* [AVAILABLE DATA]:

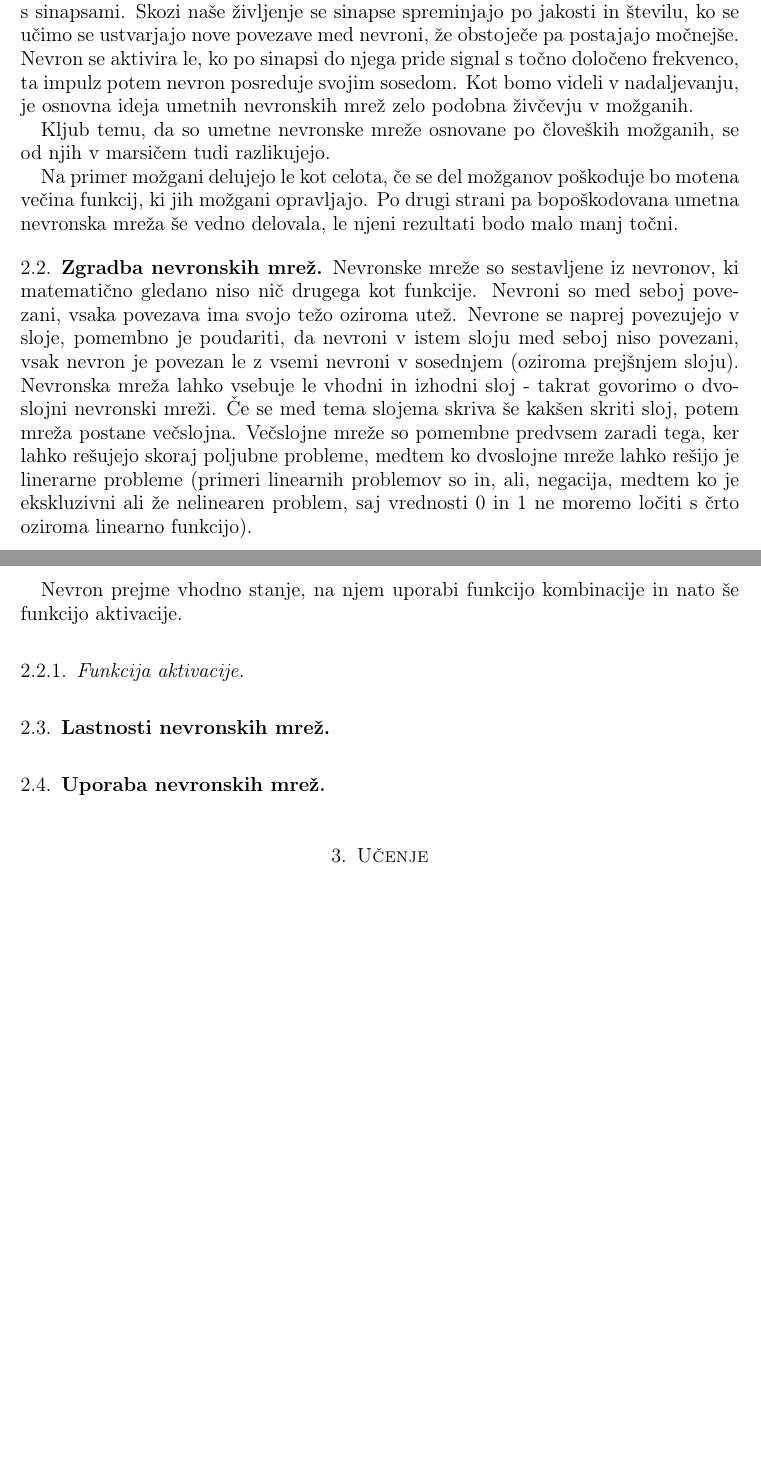
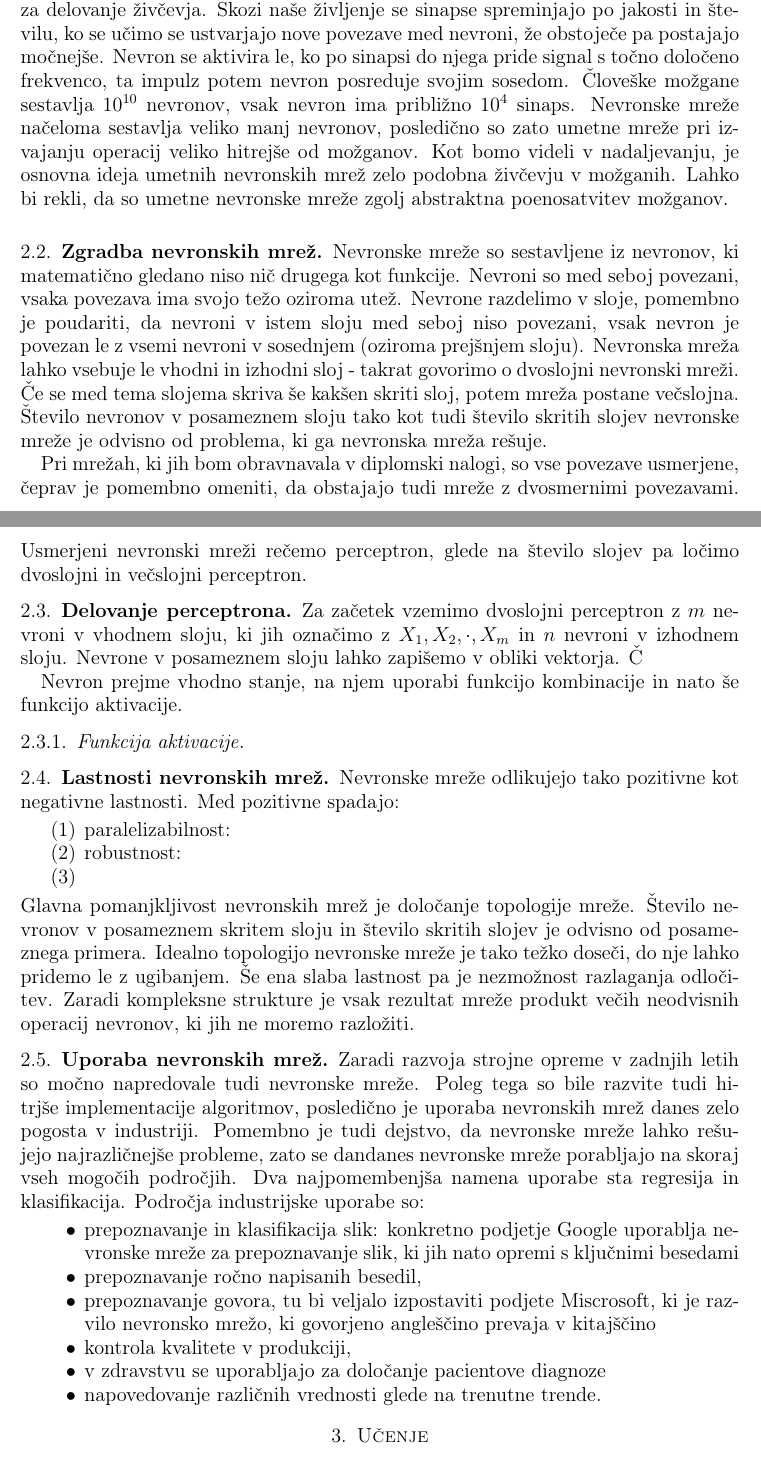
Before and after one commit to lauraguzeljblatnik/nevronske-mreze, a LaTeX document (predloga/NevronskeMreze.tex): two parts of pages 4 and 5 of 6, joined at a grey line, cut so that both start at the same text, the shorter picture padded with empty space. Compiled offline with pdfLaTeX.

Commit message:
dopolnjeno in polepšano

```diff
--- a/predloga/NevronskeMreze.tex
+++ b/predloga/NevronskeMreze.tex
@@ -64,15 +64,22 @@ Diplomska naloga se poglobi v umetne nevronske mreže z vzvratnim razširjanjem
 
 \section{Umetne nevronske mreže}
 
-\subsection{Človeški možgani}
-Umetne nevronske mreže se v marsičem zgledujejo po človeških možganih. Osnovni gradniki možganov so nevroni, ki so med seboj povezani s sinapsami. Skozi naše življenje se sinapse spreminjajo po jakosti in številu, ko se učimo se ustvarjajo nove povezave med nevroni, že obstoječe pa postajajo močnejše. Nevron se aktivira le,  ko po sinapsi do njega pride signal s točno določeno frekvenco, ta impulz potem nevron posreduje svojim sosedom. Kot bomo videli v nadaljevanju, je osnovna ideja umetnih nevronskih mrež zelo podobna živčevju v možganih.
+\subsection{Biološko ozadje}
+Kot sugerira že samo ime, se umetne nevronske mreže v marsičem zgledujejo po človeških možganih. Osnovni gradniki možganov so nevroni, ki so med seboj povezani s sinapsami. In ravni te goste povezave so ključne za delovanje živčevja. Skozi naše življenje se sinapse spreminjajo po jakosti in številu, ko se učimo se ustvarjajo nove povezave med nevroni, že obstoječe pa postajajo močnejše. Nevron se aktivira le,  ko po sinapsi do njega pride signal s točno določeno frekvenco, ta impulz potem nevron posreduje svojim sosedom. Človeške možgane sestavlja $10^{10}$ nevronov, vsak nevron ima približno $10^4$ sinaps. Nevronske mreže načeloma sestavlja veliko manj nevronov, posledično so zato umetne mreže pri izvajanju operacij veliko hitrejše od možganov. Kot bomo videli v nadaljevanju, je osnovna ideja umetnih nevronskih mrež zelo podobna živčevju v možganih. Lahko bi rekli, da so umetne nevronske mreže zgolj abstraktna poenosatvitev možganov.
 
-Kljub temu, da so umetne nevronske mreže osnovane po človeških možganih, se od njih v marsičem tudi razlikujejo.
+%SLIKA NEVRONOV V MOŽGANIH?
 
- Na primer možgani delujejo le kot celota, če se del možganov poškoduje bo motena večina funkcij, ki jih možgani opravljajo. Po drugi strani pa bopoškodovana umetna nevronska mreža še vedno delovala, le njeni rezultati bodo malo manj točni.
 
 \subsection{Zgradba nevronskih mrež}
-Nevronske mreže so sestavljene iz nevronov, ki matematično gledano niso nič drugega kot funkcije. Nevroni so med seboj povezani, vsaka povezava ima svojo težo oziroma utež. Nevrone se naprej povezujejo v sloje, pomembno je poudariti, da nevroni v istem sloju med seboj niso povezani, vsak nevron je povezan le z vsemi nevroni v sosednjem (oziroma prejšnjem sloju). Nevronska mreža lahko vsebuje le vhodni in izhodni sloj - takrat govorimo o dvoslojni nevronski mreži. Če se med tema slojema skriva še kakšen skriti sloj, potem mreža postane večslojna. Večslojne mreže so pomembne predvsem zaradi tega, ker lahko rešujejo skoraj poljubne probleme, medtem ko dvoslojne mreže lahko rešijo je linerarne probleme (primeri linearnih problemov so in, ali, negacija, medtem ko je ekskluzivni ali že nelinearen problem, saj vrednosti 0 in 1 ne moremo ločiti s črto oziroma linearno funkcijo).
+Nevronske mreže so sestavljene iz nevronov, ki matematično gledano niso nič drugega kot funkcije. Nevroni so med seboj povezani, vsaka povezava ima svojo težo oziroma utež. Nevrone razdelimo v sloje, pomembno je poudariti, da nevroni v istem sloju med seboj niso povezani, vsak nevron je povezan le z vsemi nevroni v sosednjem (oziroma prejšnjem sloju). Nevronska mreža lahko vsebuje le vhodni in izhodni sloj - takrat govorimo o dvoslojni nevronski mreži. Če se med tema slojema skriva še kakšen skriti sloj, potem mreža postane večslojna. Število nevronov v posameznem sloju tako kot tudi število skritih slojev nevronske mreže je odvisno od problema, ki ga nevronska mreža rešuje.
+
+%VSTAVI SLIKO NEVRONSKE MREŽE
+
+Pri mrežah, ki jih bom obravnavala v diplomski nalogi, so vse povezave usmerjene, čeprav je pomembno omeniti, da obstajajo tudi mreže z dvosmernimi povezavami. Usmerjeni nevronski mreži rečemo perceptron, glede na število slojev pa ločimo dvoslojni in večslojni perceptron.
+
+\subsection{Delovanje perceptrona}
+Za začetek vzemimo dvoslojni perceptron z $m$ nevroni v vhodnem sloju, ki jih označimo z $X_1, X_2, \cdot, X_m$ in $n$ nevroni v izhodnem sloju. Nevrone v posameznem sloju lahko zapišemo v obliki vektorja. Č
+
 
 Nevron prejme vhodno stanje, na njem uporabi funkcijo kombinacije in nato še funkcijo aktivacije.
 
@@ -82,8 +89,27 @@ Nevron prejme vhodno stanje, na njem uporabi funkcijo kombinacije in nato še fu
 
 
 \subsection{Lastnosti nevronskih mrež}
+Nevronske mreže odlikujejo tako pozitivne kot negativne lastnosti. Med pozitivne spadajo:
+\begin{enumerate}
+\item paralelizabilnost:
+\item robustnost:
+\item
+\end{enumerate}
+Glavna pomanjkljivost nevronskih mrež je določanje topologije mreže. Število nevronov v posameznem skritem sloju in število skritih slojev je odvisno od posameznega primera. Idealno topologijo nevronske mreže je tako težko doseči, do nje lahko pridemo le z ugibanjem. Še ena slaba lastnost pa je nezmožnost razlaganja odločitev. Zaradi kompleksne strukture je vsak rezultat mreže produkt večih neodvisnih operacij nevronov, ki jih ne moremo razložiti.
+
 
 \subsection{Uporaba nevronskih mrež}
+Zaradi razvoja strojne opreme v zadnjih letih so močno napredovale tudi nevronske mreže. Poleg tega so bile razvite tudi hitrjše implementacije algoritmov, posledično je uporaba nevronskih mrež danes zelo pogosta v industriji. Pomembno je tudi dejstvo, da nevronske mreže lahko rešujejo najrazličnejše probleme, zato se dandanes nevronske mreže porabljajo na skoraj vseh mogočih področjih. Dva najpomembenjša namena uporabe sta regresija in klasifikacija. Področja industrijske uporabe so:
+\begin{itemize}
+\item prepoznavanje in klasifikacija slik: konkretno podjetje Google uporablja nevronske mreže za prepoznavanje slik, ki jih nato opremi s ključnimi besedami
+\item prepoznavanje ročno napisanih besedil,
+\item prepoznavanje  govora, tu bi veljalo izpostaviti podjete Miscrosoft, ki je razvilo nevronsko mrežo, ki govorjeno angleščino prevaja v kitajščino
+\item kontrola kvalitete v produkciji,
+\item v zdravstvu se uporabljajo za določanje pacientove diagnoze
+\item napovedovanje različnih vrednosti glede na trenutne trende.
+
+\end{itemize}
+
 
 \section{Učenje}
 Najprej je smiselno definirati, kaj pojem učenje sploh pomeni. Po [VSTAVI VIR] za učenje potrebujemo sistem, ki strmi k izpolnitvi določene naloge oziroma cilja. Pred učenjem sistem ni sposoben zadostno opraviti naloge. S ponavljanjem določenih opravil poskušamo sistem pripraviti do tega, da bo deloval bolje, kjer je bolje lahko hitreje, ceneje, bolj pravilno... Učenje lahko torej definiramo kot zaporedje ponovitev, kjer pri vsaki ponovitvi skušamo zmanjšati napako tako, da bi se zastavljenemu cilju čimbolj približali.
```
Also changed, not shown: predloga/NevronskeMreze.pdf, predloga/NevronskeMreze.tex (2 more changed lines), 2 other files.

* [THE TASK]:
In the entries above, find each line with the string "odvisno" and copy it.

* [SOLUTION FOR THIS EXERCISE]:
+Nevronske mreže so sestavljene iz nevronov, ki matematično gledano niso nič drugega kot funkcije. Nevroni so med seboj povezani, vsaka povezava ima svojo težo oziroma utež. Nevrone razdelimo v sloje, pomembno je poudariti, da nevroni v istem sloju med seboj niso povezani, vsak nevron je povezan le z vsemi nevroni v sosednjem (oziroma prejšnjem sloju). Nevronska mreža lahko vsebuje le vhodni in izhodni sloj - takrat govorimo o dvoslojni nevronski mreži. Če se med tema slojema skriva še kakšen skriti sloj, potem mreža postane večslojna. Število nevronov v posameznem sloju tako kot tudi število skritih slojev nevronske mreže je odvisno od problema, ki ga nevronska mreža rešuje.
+Glavna pomanjkljivost nevronskih mrež je določanje topologije mreže. Število nevronov v posameznem skritem sloju in število skritih slojev je odvisno od posameznega primera. Idealno topologijo nevronske mreže je tako težko doseči, do nje lahko pridemo le z ugibanjem. Še ena slaba lastnost pa je nezmožnost razlaganja odločitev. Zaradi kompleksne strukture je vsak rezultat mreže produkt večih neodvisnih operacij nevronov, ki jih ne moremo razložiti.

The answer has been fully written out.